Guy represents the pinnacle of computer AI, the first sentient artificial being. He is far too clueless and innocent to know this, though.
For whatever reason, he encounters Molotov Girl and feels drawn to her.
Meanwhile, Millie mistakes Guy for a clueless gamer, the kind who lives in their parents’ basement and is terrible at talking to women.
Most of the story takes place within Free City and involves Guy exploring his impossible, uber-violent world.
There, he spends his time with his best friend, Buddy, who is also ill-defined because this game is horribly programmed. But, of course, that’s part of the joke.
We also have a Matrix situation with the storytelling, as the “real” world comes into play as well.
Millie’s ex-partner, Keys, works for Antwan. So, it’s also a bit like the other recent videogame adaptation, Ready Player One.
Most of the story takes place within the “game,” but essential plot developments happen in the real world, too.
Joe Keery is Keys.👨🏻💻
— Free Guy (@FreeGuyMovie) July 26, 2021
As for Antwan, he’s a total putz. So, it’s impossible to believe anything but that he’s stolen Millie’s ideas.
Still, actor/director Taika Waititi is having the time of his life in this role, which makes it work.
My Review of Free Guy
I’ve been a gamer since I was a little kid, which makes movies like Ready Player One and Free Guy my wheelhouse.
I’ve suspected since the first teaser that I would love Free Guy because it’s my kind of storytelling. It combines satire and cartoon violence quite well.
To wit, a montage involves Guy “leveling up” by learning how to avoid the constant death that surrounds him as an NPC.
Grenades explode regularly, car chases are ubiquitous, and everyone in town is trying to shoot somebody.
As an NPC, Guy is functionally invincible, as he wakes up again each morning after his death. So, there’s even a bit of Groundhog Day thrown in for good measure.
I’ve compared Free Guy to several excellent movies, which establishes the baseline for how I feel about it.
This film is far from perfect, especially when it introduces influencers like Ninja and Pokimane to spout dialogue. They’re…not actors, and it shows.
Also, the story lacks any sort of significant surprises. Instead, free Guy is precisely what its advertising indicates, which I find oddly refreshing.
Still, the lack of originality during the film will frustrate some. I don’t care, though.
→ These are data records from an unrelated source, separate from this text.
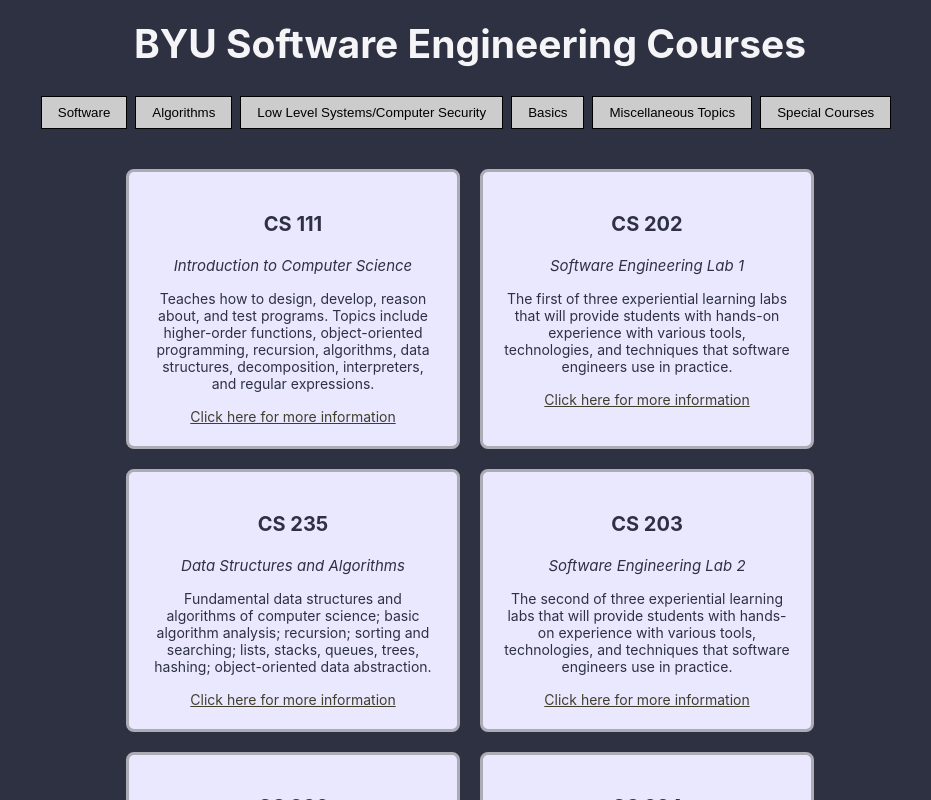
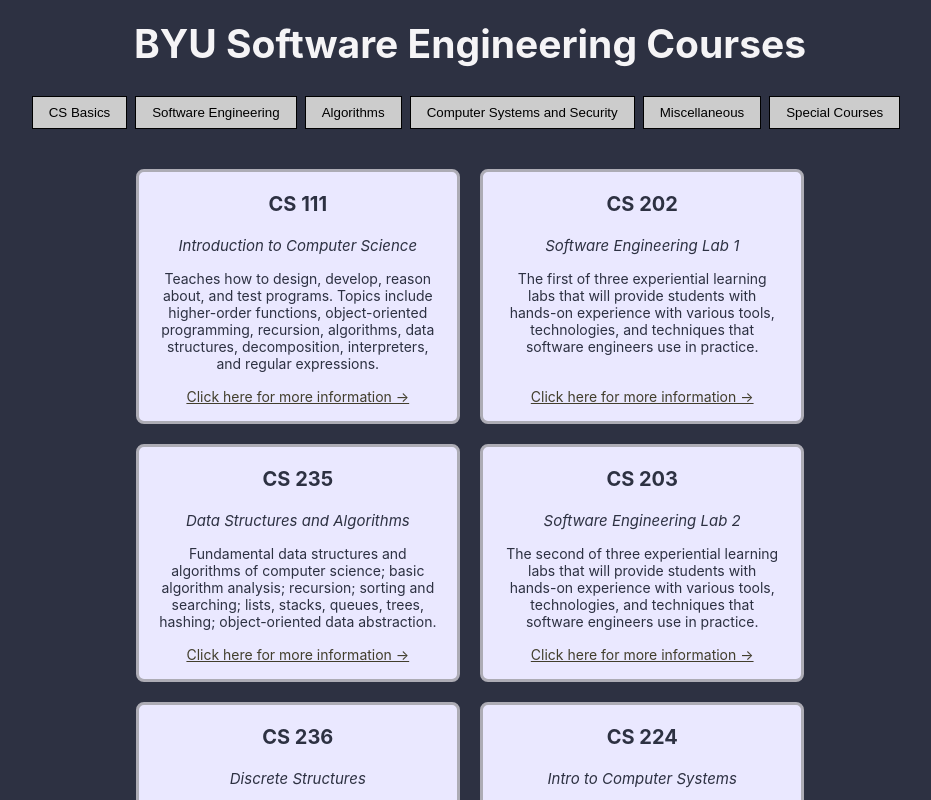
Before and after one commit to ricksy7745/cs-courses, a React (Create React App) app: page / in a window 1280 px wide. Shown: the top 800 px of the page, without its empty margins (170-1101 px from the left). Built offline with nearby package versions, Linux system fonts and the light colour scheme.

Commit message:
Add arrow to hyperlink and reloading by clicking title

```diff
--- a/src/App.css
+++ b/src/App.css
@@ -8,6 +8,11 @@
 
 h2 {
   margin: 0.5em;
+}
+
+.header-text {
+  text-decoration: none;
+  color: #f5f4f6;
 }
 
 p {
@@ -32,7 +37,6 @@
 
 .App-header {
   font-size: calc(10px + 2vmin);
-  color: #f5f4f6;
 }
 
 .App-link {
@@ -70,9 +74,16 @@
 
 /* Add styles for individual quotes */
 .class {
+  display: flex;
+  flex-direction: column;
+  justify-content: space-between;
   margin: 10px; /* Adjust margin as needed */
-  padding: 20px; /* Adjust padding as needed */
-  width: 30%; /* Set width for two quotes per row */
+  padding-left: 20px; /* Adjust padding as needed */
+  padding-right: 20px;
+  padding-top: 0px;
+  padding-bottom: 15px;
+  width: 29%; /* Set width for two quotes per row */
+  /* height: 270px; */
   border-radius: 8px; /* Rounded corners */
   border: solid 3px #adacb5;
   background-color: #eae8ff;
--- a/src/App.js
+++ b/src/App.js
@@ -34,7 +34,7 @@
       <div className="App-holder">
         <header className="App-header">
           <h2>
-            BYU Software Engineering Courses
+            <a className="header-text" href="/">BYU Software Engineering Courses</a>
           </h2>
         </header>
 
@@ -70,10 +70,14 @@
         <div className="class-container"> {/* Added container for quotes */}
           {filteredClasses.map((c) => (
             <div key={c.id} className="class"> {/* Added class name for quote */}
-              <p className="class-course">{c.course}</p> {/* Added class name for quote text */}
-              <p className="class-name">{c.name}</p> {/* Added class name for quote year */}
-              <p className='class-description'>{c.description}</p>
-              {c.link && <a className='class-link' href={c.link} target="_blank" rel="noreferrer">Click here for more information</a>}
+              <div>
+                <p className="class-course">{c.course}</p> {/* Added class name for quote text */}
+                <p className="class-name">{c.name}</p> {/* Added class name for quote year */}
+                <p className='class-description'>{c.description}</p>
+              </div>
+              <div>
+                {c.link && <a className='class-link' href={c.link} target="_blank" rel="noreferrer">Click here for more information →</a>}
+              </div>
             </div>
           ))}
         </div>
--- a/src/categoriesConfig.js
+++ b/src/categoriesConfig.js
@@ -1,10 +1,10 @@
 // categoriesConfig.js
 export const CATEGORIES = {
-    SOFTWARE: 'Software',
+    BASICS: 'CS Basics',
+    SOFTWARE: 'Software Engineering',
     ALGORITHMS: 'Algorithms',
-    LLS: 'Low Level Systems/Computer Security',
-    BASICS: 'Basics',
-    MISC: 'Miscellaneous Topics',
+    LLS: 'Computer Systems and Security',
+    MISC: 'Miscellaneous',
     SPECIAL: 'Special Courses'
 };
 
```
I like when a film delivers on its elevator pitch.
To wit, I thought that Tag and Blockers were both highly entertaining films because they didn’t overreach.
Free Guy celebrates the life of the lonely gamer while simultaneously lampooning it.
Similarly, videogame cliches abound, and they get psychoanalyzed hilariously.
If you’ve ever played a violent video game, you’ve had many of these thoughts. Free Guy mines them for big laughs.
One of my favorite parts of rewatching Free Guy has almost nothing to do with the main action.
Instead, I love watching the background sight gags, which are plentiful and produce big belly laughs.
This movie was made by people who love and admire video games and can distill the best parts down to their essence.
There’s something innately hilarious about people with rocket launchers aggressively walking down the street.
Conversely, the idea that somebody just walks around with their hands in the air in anticipation of getting robbed is equally funny.
The two jokes pair together perfectly with a violent criminal and a resigned NPC stuck in a constant loop.
Free Guy is the rare movie that you can play for a group of 10 people of various age groups. Each one will find something entertaining about it.
Older people will relish the cartoon violence, kids will crack up at the avatars’ funny walks and dances, and everyone will enjoy Guy’s maturation.
This isn’t an A+ movie that’s a candidate for Best Picture. Instead, it is popcorn cinema Disney has done exceptionally well, and I will be there on opening night for the sequel.
I give Free Guy an A-, but it’ll probably wind up being one of the 2021 movies that I rewatch the most.
I highly recommend it to anyone in need of a good laugh.
PS: The movie works better because it’s a Disney product. I don’t want to spoil anything, but you’ll understand when you notice two very specific Disney usages toward the end.